Mediation is an alternative to courtroom litigation as a means to resolve disputes about Estates, Trusts, Wills, and Property and Personal Care decisions for incapable persons. Mediation can be conducted at any time, with the assistance of a trained, objective mediator who assists the parties in negotiating the issues they desire to resolve. Mediation can be held before or after courtroom litigation proceedings have begun.
Mediation may offer the following benefits when compared to traditional courtroom litigation: voluntary participation, informality, flexibility, speed, lower cost, choice of mediator, privacy, broad scope of remedies and solutions, and an opportunity for each party to the dispute to speak directly to the others.
The mediator strives to create an informal, comfortable setting for the parties to identify and explore the issues they would wish to negotiate a resolution to. The mediator does not judge the merits of each party’s interests, nor render any decision.
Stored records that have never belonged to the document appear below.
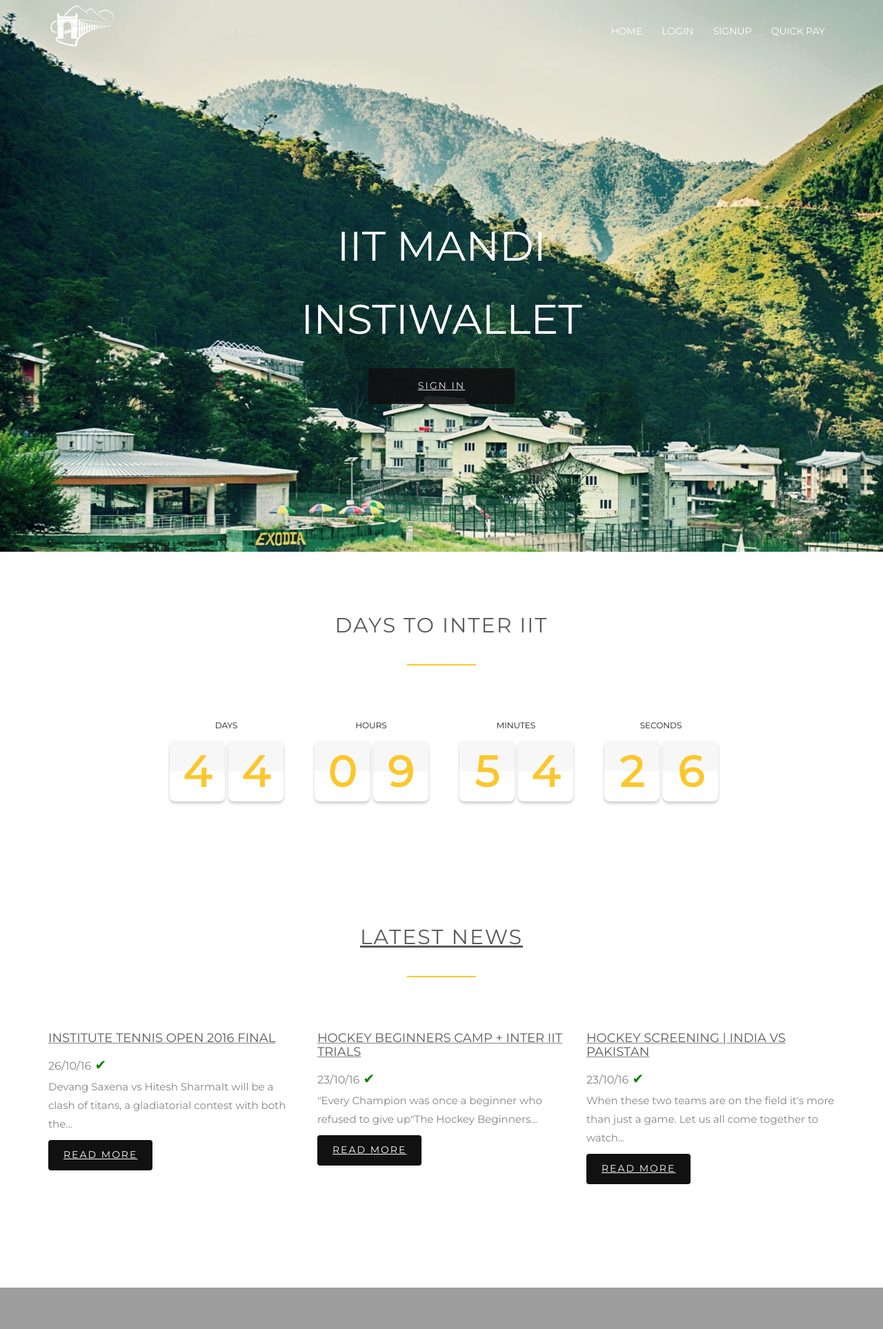
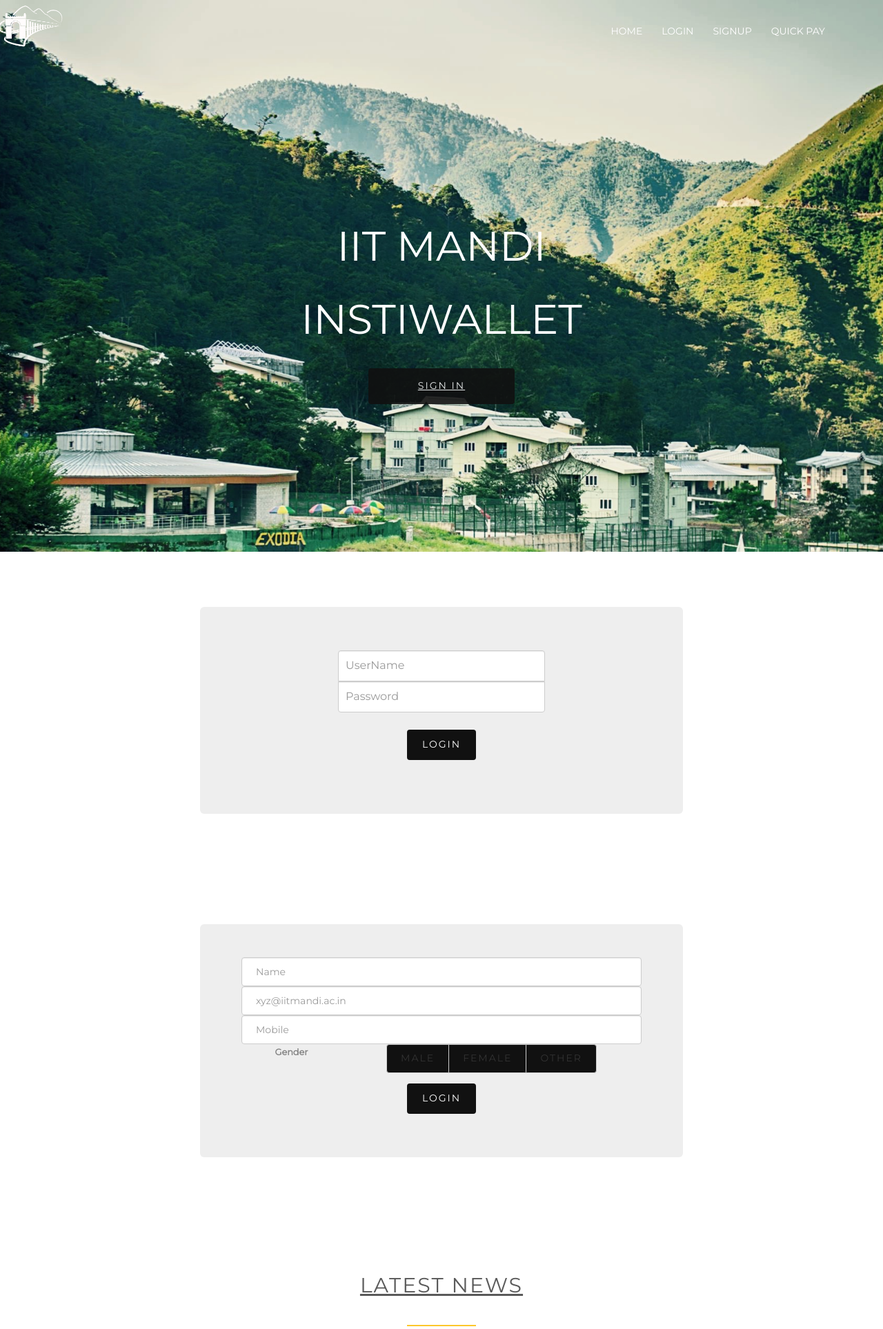
Before and after one commit to aamixsh/instiWallet, a PHP site: page / in a window 1280 px wide. Shown: the top 1927 px of the page at 69% size. Run offline with PHP 8.4, Linux system fonts and the light colour scheme; some web fonts are replaced; grey boxes are pictures that could not be loaded.

Commit message:
More work on the front page.

```diff
--- a/css/style.css
+++ b/css/style.css
@@ -24,6 +24,58 @@
 #home_text{
   color:#;
 }*/
+
+.jumbotron
+{
+  width:700px;
+  margin: 80px  auto;
+  -webkit-transition: 0.5s;
+  -o-transition: 0.5s;
+  transition: 0.5s;
+}
+
+.form-signin{
+  max-width: 330px;
+  padding: 15px;
+  margin: 0 auto;
+}
+
+.form-signin .form-control{
+  position: relative;
+  height: auto;
+  -webkit-box-sizing: border-box;
+    -moz-box-sizing: border-box;
+      box-sizing: border-box;
+  padding: 10px;
+  font-size: 16px;
+}
+
+.form-signin .form-control:focus{
+  z-index: 2;
+}
+
+.form-signin input[type="text"]{
+  margin-bottom: 0px;
+  border-bottom-right-radius: 0;
+  border-bottom-left-radius: 0;
+}
+
+.form-signin input[type="text"]{
+  margin-bottom: 0px;
+  border-bottom-right-radius: 0;
+  border-bottom-left-radius: 0;
+}
+
+.form-signin input[type="password"]{
+  margin-bottom: 10px;
+  border-top-left-radius: 0;
+  border-top-right-radius: 0;
+}
+
+#login_button
+{
+  margin-top: 15px;
+}
 
 .span{
   font-family: "Montserrat";
--- a/index.php
+++ b/index.php
@@ -55,12 +55,12 @@
 						<a href="#" class="js-fh5co-nav-toggle fh5co-nav-toggle"><i></i></a>
 						<button type="button" class="navbar-toggle" data-toggle="collapse" data-target=".navbar-collapse"><span
 						class="icon-bar"></span> <span class="icon-bar"></span> <span class="icon-bar"></span> </button>
-						<a href="index.php"><img src="images/logo_final.png" style="height:75px;width:100px;margin-left:0px;"alt="IIT Mandi Logo"></a><!-- START #fh5co-menu-wrap -->
+						<a href="index.php"><img src="images/logo_final.png" style="height:75px;width:100px;margin-left:-75px;"alt="IIT Mandi Logo"></a><!-- START #fh5co-menu-wrap -->
 						<nav id="fh5co-menu-wrap" role="navigation">
 							<ul class="sf-menu" id="fh5co-primary-menu">
 								<li><a href="#" class="fh5co-sub-ddown">HOME</a></li>
-								<li><a href="#" class="fh5co-sub-ddown">LOGIN</a></li>
-								<li><a href="#" class="fh5co-sub-ddown">SIGNUP</a></li>
+								<li><a href="#login_form" class="fh5co-sub-ddown">LOGIN</a></li>
+								<li><a href="#/templates/signup.php" class="fh5co-sub-ddown">SIGNUP</a></li>
 								<li><a href="index.php?r=archive/gallery">QUICK PAY</a></li>
 							</ul>
 						</nav>
@@ -84,120 +84,50 @@
   </div>
 
 </div>
-<div id="fh5co-blog-section">
 <div class="container">
-      <div class="row">
-        <div class="col-md-8 col-md-offset-2 text-center heading-section animate-box">
-          <h3>DAYS TO INTER IIT</h3>
+	<div class="col-md-12 text-center animate-box">
+		<div class="jumbotron" id="login_form">
+			<div class="button button-primary">
+				<form class="form-signin" action="#" method="post">
+					<div class="form-group">
+						<label for="user_name" class="sr-only">UserName</label>
+						<input type="text" name="user_name" id="login_user_name" class="form-control" placeholder="UserName" required>
+						<label for="user_pass" class="sr-only">Password</label>
+						<input type="password" name="user_pass" id="login_user_pass" class="form-control" placeholder="Password" required>
+						<center><button id="login_button" class="btn btn-primary" type="submit">Login</button></center>
 					</div>
-      </div>
-            <div class="row">
-        <div class="col-md-12 text-center animate-box" style="margin-left: 15%;">
-            <div class="countdown">
-              <div class="bloc-time days" data-init-value="44">
-                <span class="count-title">Days</span>
-
-                <div class="figure days days-1">
-                  <span class="top">4</span>
-                  <span class="top-back">
-                    <span>4</span>
-                  </span>
-                  <span class="bottom">4</span>
-                  <span class="bottom-back">
-                    <span>4</span>
-                  </span>
-                </div>
-
-                <div class="figure days days-2">
-                  <span class="top">4</span>
-                  <span class="top-back">
-                    <span>4</span>
-                  </span>
-                  <span class="bottom">4</span>
-                  <span class="bottom-back">
-                    <span>4</span>
-                  </span>
-                </div>
-              </div>
-
-              <div class="bloc-time hours" data-init-value="9">
-                <span class="count-title">Hours</span>
-
-                <div class="figure hours hours-1">
-                  <span class="top">0</span>
-                  <span class="top-back">
-                    <span>0</span>
-                  </span>
-                  <span class="bottom">0</span>
-                  <span class="bottom-back">
-                    <span>0</span>
-                  </span>
-                </div>
-
-                <div class="figure hours hours-2">
-                  <span class="top">4</span>
-                  <span class="top-back">
-                    <span>4</span>
-                  </span>
-                  <span class="bottom">4</span>
-                  <span class="bottom-back">
-                    <span>4</span>
-                  </span>
-                </div>
-              </div>
-
-              <div class="bloc-time min" data-init-value="54">
-                <span class="count-title">Minutes</span>
-
-                <div class="figure min min-1">
-                  <span class="top">5</span>
-                  <span class="top-back">
-                    <span>5</span>
-                  </span>
-                  <span class="bottom">5</span>
-                  <span class="bottom-back">
-                    <span>5</span>
-                  </span>
-                </div>
-
-                <div class="figure min min-2">
-                 <span class="top">4</span>
-                  <span class="top-back">
-                    <span>4</span>
-                  </span>
-                  <span class="bottom">4</span>
-                  <span class="bottom-back">
-                    <span>4</span>
-                  </span>
-                </div>
-              </div>
-
-              <div class="bloc-time sec" data-init-value="32">
-                <span class="count-title">Seconds</span>
-
-                  <div class="figure sec sec-1">
-                  <span class="top">3</span>
-                  <span class="top-back">
-                    <span>3</span>
-                  </span>
-                  <span class="bottom">3</span>
-                  <span class="bottom-back">
-                    <span>3</span>
-                  </span>
-                </div>
-
-                <div class="figure sec sec-2">
-                  <span class="top">4</span>
-                  <span class="top-back">
-                    <span>4</span>
-                  </span>
-                  <span class="bottom">4</span>
-                  <span class="bottom-back">
-                    <span>4</span>
-                  </span>
+				</form>
 			</div>
 		</div>
 	</div>
+	<div class="col-md-12 text-center animate-box">
+		<div class="jumbotron" id="signup_form">
+			<div class="button button-primary">
+				<form class="form-signup" action="#" method="post">
+					<div class="form-group">
+						<label for="Name" class="sr-only">Name</label>
+						<input type="text" name="Name" id="signup_name" class="form-control" placeholder="Name" required>
+						<label for="Signup_email" class="sr-only">Email</label>
+						<input type="email" name="Signup_email" id="login_user_pass" class="form-control" placeholder="xyz@iitmandi.ac.in" required>
+						<label for="Mobile" class="sr-only">Mobile</label>
+						<input type="tel" name="Mobile" id="signup_name" class="form-control" placeholder="Mobile" required>
+						<label class="col-xs-3 control-label">Gender</label>
+				        <div class="col-xs-9">
+				            <div class="btn-group" data-toggle="buttons">
+				                <label class="btn btn-default">
+				                    <input type="radio" name="gender" value="male" /> Male
+				                </label>
+				                <label class="btn btn-default">
+				                    <input type="radio" name="gender" value="female" /> Female
+				                </label>
+				                <label class="btn btn-default">
+				                    <input type="radio" name="gender" value="other" /> Other
+				                </label>
+				            </div>
+				        </div>
+						<center><button id="login_button" class="btn btn-primary" type="submit">Login</button></center>
+					</div>
+				</form>
 			</div>
 		</div>
 	</div>
@@ -322,7 +252,6 @@
         				</div>
         			</div>
         		</div>
-            <a id="back-to-top" href="#" class="btn btn-primary btn-lg back-to-top" role="button" title="Go to the top of the page" data-toggle="tooltip" data-placement="left"><span class="glyphicon glyphicon-chevron-up"></span></a>
 </body>
 <script src="js/jquery.min.js"></script>
 <script type="text/javascript" src="js/TweenMax.min.js"></script>
```
Also changed, not shown: js/bootstrap.min.js. Lines whose indentation alone changed are shown as unchanged.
Rather, they assist the parties in considering the strengths and weaknesses of each party’s case and work with them to discover mutually acceptable solutions.
If the parties are able to negotiate a resolution of the dispute, a written mediation settlement agreement is signed by all the parties, at which point the agreement becomes an enforceable contract. If no agreement is reached at the mediation, the statements and negotiations at the mediation are “without prejudice” and cannot be used in the litigation proceedings by any party without the permission of the others. Therefore, mediation provides an opportunity for a full and frank discussion among all the parties to a dispute in an informal comfortable setting without the rigid procedural structure of courtroom litigation.
Mediation can be desirable in an estate litigation situation because sometimes such disputes are not simply about property and legal documents, but may range towards past communication breakdowns, actions, and emotions of family members. Mediation can also provide flexible solutions and offer solutions for future conduct. It also offers privacy that can be of benefit where a family does not want to ‘air its dirty laundry’ through the public court system.
Sometimes the parties wish the mediator to have subject matter expertise to assist the parties in focusing on a particular estate planning or estate administration issue.
The mediator is usually able to offer flexibility in terms of booking an appointment and the length of the actual mediation proceeding. A lot can be accomplished in one day of mediation. Even if the parties are unable to resolve all issues at mediation, the process can assist the parties in narrowing the issues and identifying strengths and weaknesses in their case, and in the cases of the other disputants. Mediation has proven to be highly effective in resolving disputes by giving the parties greater control and personal involvement.